What you are asked to do » Find the word "Especificação" below. Copy each line that has it.

Version difference data
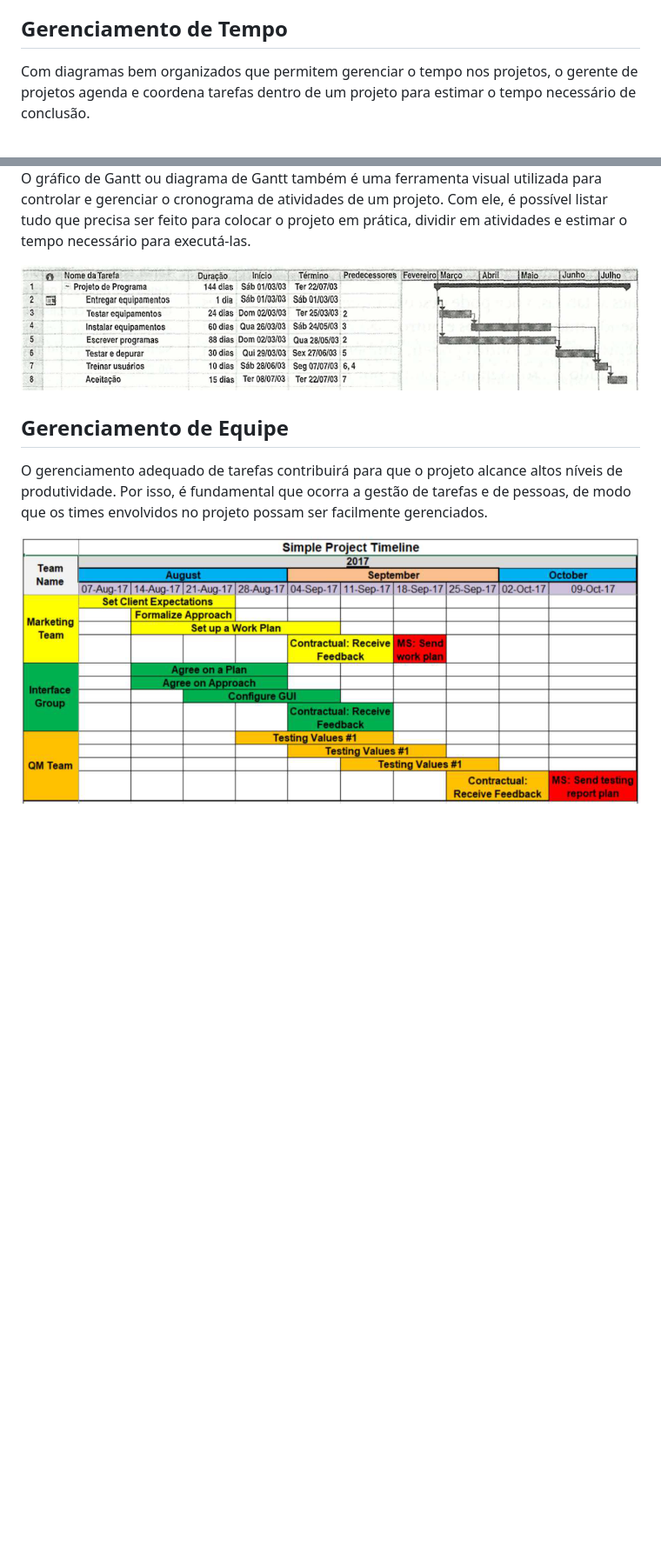
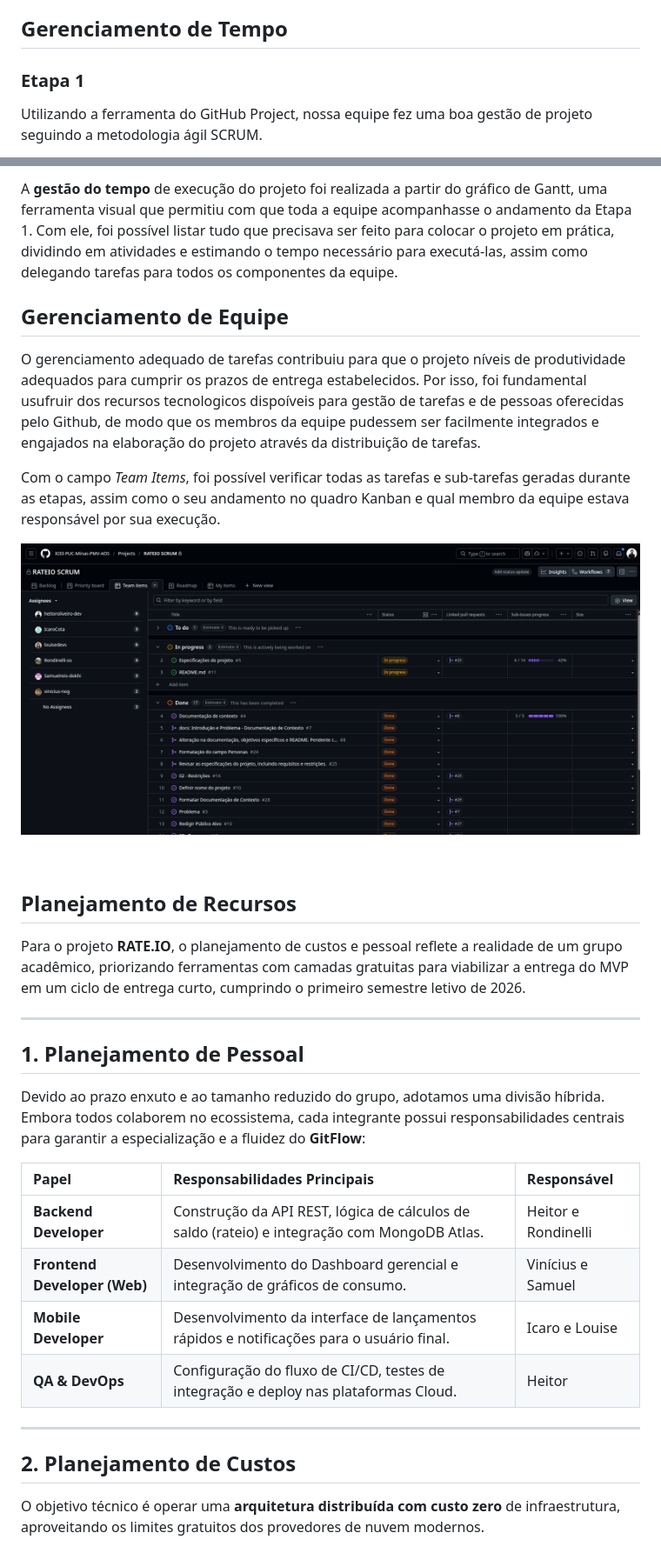
Before and after one commit to Samuelreis-dokhi/rate.io, a Markdown page: docs/02-Especificação do Projeto.md, 2 parts joined by grey strips. Shown at 87% size. Rendered like a GitHub page; pictures changed too: docs/img/gestao.png (added); blank space fills up the shorter version.

Commit message:
Realizado o Gerenciamento de Projeto, contendo a gestao de tempo com gráfico Gantt, gerenciamento de equipe com o Projects, planejamento de custos e de pessoal com a justificativa de recursos.

```diff
--- a/docs/02-Especificação do Projeto.md
+++ b/docs/02-Especificação do Projeto.md
@@ -177,6 +177,7 @@ De acordo com o PMBoK v6 as dez áreas que constituem os pilares para gerenciar
 
 ## Gerenciamento de Tempo
 
-Com diagramas bem organizados que permitem gerenciar o tempo nos projetos, o gerente de projetos agenda e coordena tarefas dentro de um projeto para estimar o tempo necessário de conclusão.
+### Etapa 1
 
+Utilizando a ferramenta do GitHub Project, nossa equipe fez uma boa gestão de projeto seguindo a metodologia ágil SCRUM.
 
@@ -185,10 +185,37 @@ Com diagramas bem organizados que permitem gerenciar o tempo nos projetos, o ger
 
-O gráfico de Gantt ou diagrama de Gantt também é uma ferramenta visual utilizada para controlar e gerenciar o cronograma de atividades de um projeto. Com ele, é possível listar tudo que precisa ser feito para colocar o projeto em prática, dividir em atividades e estimar o tempo necessário para executá-las.
+A **gestão do tempo** de execução do projeto foi realizada a partir do gráfico de Gantt, uma ferramenta visual que permitiu com que toda a equipe acompanhasse o andamento da Etapa 1. Com ele, foi possível listar tudo que precisava ser feito para colocar o projeto em prática, dividindo em atividades e estimando o tempo necessário para executá-las, assim como delegando tarefas para todos os componentes da equipe.
 
-![Gráfico de Gantt](img/02-grafico-gantt.png)
 
 ## Gerenciamento de Equipe
 
-O gerenciamento adequado de tarefas contribuirá para que o projeto alcance altos níveis de produtividade. Por isso, é fundamental que ocorra a gestão de tarefas e de pessoas, de modo que os times envolvidos no projeto possam ser facilmente gerenciados.
+O gerenciamento adequado de tarefas contribuiu para que o projeto níveis de produtividade adequados para cumprir os prazos de entrega estabelecidos. Por isso, foi fundamental usufruir dos recursos tecnologicos dispoíveis para gestão de tarefas e de pessoas oferecidas pelo Github, de modo que os membros da equipe pudessem ser facilmente integrados e engajados na elaboração do projeto através da distribuição de tarefas.
 
-![Simple Project Timeline](img/02-project-timeline.png)
+Com o campo *Team Items*, foi possível verificar todas as tarefas e sub-tarefas geradas durante as etapas, assim como o seu andamento no quadro Kanban e qual membro da equipe estava responsável por sua execução.
+
+![Simple Project Timeline](img/gestao.png)
+
+<br>
+
+## Planejamento de Recursos
+
+Para o projeto **RATE.IO**, o planejamento de custos e pessoal reflete a realidade de um grupo acadêmico, priorizando ferramentas com camadas gratuitas para viabilizar a entrega do MVP em um ciclo de entrega curto, cumprindo o primeiro semestre letivo de 2026.
+
+---
+
+## 1. Planejamento de Pessoal
+
+Devido ao prazo enxuto e ao tamanho reduzido do grupo, adotamos uma divisão híbrida. Embora todos colaborem no ecossistema, cada integrante possui responsabilidades centrais para garantir a especialização e a fluidez do **GitFlow**:
+
+| Papel | Responsabilidades Principais | Responsável |
+| :--- | :--- | :--- |
+| **Backend Developer** | Construção da API REST, lógica de cálculos de saldo (rateio) e integração com MongoDB Atlas. | Heitor e Rondinelli |
+| **Frontend Developer (Web)** | Desenvolvimento do Dashboard gerencial e integração de gráficos de consumo. | Vinícius e Samuel |
+| **Mobile Developer** | Desenvolvimento da interface de lançamentos rápidos e notificações para o usuário final. | Icaro e Louise |
+| **QA & DevOps** | Configuração do fluxo de CI/CD, testes de integração e deploy nas plataformas Cloud. | Heitor |
+
+---
+
+## 2. Planejamento de Custos
+
+O objetivo técnico é operar uma **arquitetura distribuída com custo zero** de infraestrutura, aproveitando os limites gratuitos dos provedores de nuvem modernos.
+
```
Also changed, not shown: other parts of docs/02-Especificação do Projeto.md (+26 -2 lines), docs/img/gantt.png (added).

Response for this exercise »
Before and after one commit to Samuelreis-dokhi/rate.io, a Markdown page: docs/02-Especificação do Projeto.md, 2 parts joined by grey strips. Shown at 87% size. Rendered like a GitHub page; pictures changed too: docs/img/gestao.png (added); blank space fills up the shorter version.
--- a/docs/02-Especificação do Projeto.md
+++ b/docs/02-Especificação do Projeto.md
Also changed, not shown: other parts of docs/02-Especificação do Projeto.md (+26 -2 lines), docs/img/gantt.png (added).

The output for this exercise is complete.